Team GB’s men finished 17th and 18th respetively in the four-man event, having been set a target of a top-five finish.
Results improved in the 2018-2019 season, however.
Britain's two-man bob team of Brad Hall and Nick Gleeson finished fourth at the World Championships in Whistler less than a month ago - a result equalled the nation’s best World Championship two-man result for more than 50 years.
The women’s team led by Mica McNeill continued to make similarly significant progress, posting a career best fourth-place finish at a World Cup race in January, less than 12 months after recording the country’s best female finish at an Olympic Winter Games, finishing eighth.
McNeill was only outside the top 10 once in World Cup competition all season.
The BBSA received funding of £350,000 ($450,000/€400,000) for last season but even that has now been cut.

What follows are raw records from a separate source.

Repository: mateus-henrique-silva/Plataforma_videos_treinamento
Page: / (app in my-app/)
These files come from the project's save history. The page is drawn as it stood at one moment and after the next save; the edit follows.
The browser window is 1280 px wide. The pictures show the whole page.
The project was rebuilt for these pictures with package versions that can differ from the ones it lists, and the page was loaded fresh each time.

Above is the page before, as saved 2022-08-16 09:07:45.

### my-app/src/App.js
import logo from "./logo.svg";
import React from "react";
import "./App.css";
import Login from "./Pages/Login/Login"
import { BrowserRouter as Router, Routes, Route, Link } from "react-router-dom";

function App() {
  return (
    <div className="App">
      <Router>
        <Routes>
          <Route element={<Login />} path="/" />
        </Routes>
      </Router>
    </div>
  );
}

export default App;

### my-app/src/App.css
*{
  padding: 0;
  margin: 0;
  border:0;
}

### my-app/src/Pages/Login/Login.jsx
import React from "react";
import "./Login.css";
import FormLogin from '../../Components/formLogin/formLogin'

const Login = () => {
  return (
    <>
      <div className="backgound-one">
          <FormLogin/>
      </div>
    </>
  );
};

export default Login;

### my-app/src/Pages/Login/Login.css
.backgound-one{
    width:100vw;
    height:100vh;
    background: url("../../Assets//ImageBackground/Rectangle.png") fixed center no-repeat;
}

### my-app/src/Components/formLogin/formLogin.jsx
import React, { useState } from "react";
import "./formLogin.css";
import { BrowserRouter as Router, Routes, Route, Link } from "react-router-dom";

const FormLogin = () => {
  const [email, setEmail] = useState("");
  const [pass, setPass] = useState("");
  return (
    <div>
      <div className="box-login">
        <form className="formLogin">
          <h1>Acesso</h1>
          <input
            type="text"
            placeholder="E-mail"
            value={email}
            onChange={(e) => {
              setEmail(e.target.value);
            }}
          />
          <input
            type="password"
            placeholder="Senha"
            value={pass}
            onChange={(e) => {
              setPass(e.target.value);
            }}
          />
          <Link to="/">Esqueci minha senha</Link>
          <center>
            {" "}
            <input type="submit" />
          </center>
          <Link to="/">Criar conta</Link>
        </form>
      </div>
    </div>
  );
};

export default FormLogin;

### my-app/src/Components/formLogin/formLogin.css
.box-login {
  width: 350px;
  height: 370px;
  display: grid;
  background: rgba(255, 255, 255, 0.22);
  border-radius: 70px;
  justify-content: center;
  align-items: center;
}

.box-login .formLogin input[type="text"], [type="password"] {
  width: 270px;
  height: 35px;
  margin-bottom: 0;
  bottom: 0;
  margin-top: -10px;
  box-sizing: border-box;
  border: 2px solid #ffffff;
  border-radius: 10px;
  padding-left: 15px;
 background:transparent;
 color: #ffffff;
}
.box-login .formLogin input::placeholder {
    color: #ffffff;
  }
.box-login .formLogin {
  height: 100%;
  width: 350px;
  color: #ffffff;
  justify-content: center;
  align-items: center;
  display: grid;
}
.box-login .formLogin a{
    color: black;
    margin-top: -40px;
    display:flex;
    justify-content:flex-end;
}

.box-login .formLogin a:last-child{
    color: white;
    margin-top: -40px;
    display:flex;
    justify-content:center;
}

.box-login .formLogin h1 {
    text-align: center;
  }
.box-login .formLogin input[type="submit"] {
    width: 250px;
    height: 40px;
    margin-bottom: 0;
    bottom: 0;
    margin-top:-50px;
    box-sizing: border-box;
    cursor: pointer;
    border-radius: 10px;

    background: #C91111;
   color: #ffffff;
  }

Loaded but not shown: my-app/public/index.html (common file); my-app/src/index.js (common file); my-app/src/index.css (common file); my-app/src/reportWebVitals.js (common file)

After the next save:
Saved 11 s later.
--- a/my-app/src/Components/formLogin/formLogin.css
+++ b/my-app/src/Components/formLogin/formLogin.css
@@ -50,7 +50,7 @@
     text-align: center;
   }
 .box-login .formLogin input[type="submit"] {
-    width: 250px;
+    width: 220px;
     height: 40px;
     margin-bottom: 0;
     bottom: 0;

"British Bobsleigh has a long history of participation and success at elite level and we will now focus all our efforts on finding sponsors and donations to ensure that we have teams on the ice representing GB next winter and through to the Beijing Olympics,” Poulton said.
"We will be doing everything we can to ensure the team can get to China - especially as we believe they can be in the mix for medals if they get there - and we would love to hear from companies and individuals who share that desire and that belief in this team."
Britain's team of John James Jackson, Stuart Benson, Bruce Tasker and Joel Fearon last week were officially moved from fourth to the bronze medal in the four-man at the 2014 Olympic Games in Sochi following the disqualification of Russia.
It was Britain's first Olympic medal in the sport since Nagano 1998.
"Bobsleigh is a great sport with huge entertainment appeal. It requires athletes of the highest physical standard and is a true test of physical and mental skill befitting an Olympic sport," Lee Johnston British Bobsleigh’s performance director and head coach, said.
"I have seen some real success stories during my 25 years in bobsleigh and I believe the current crop of athletes and coaches have the ability to add to those.
"We are on an upward trend and we have achieved some hugely impressive results over the last two seasons and I am convinced that both our male and female athletes are true medal contenders for Beijing 2022."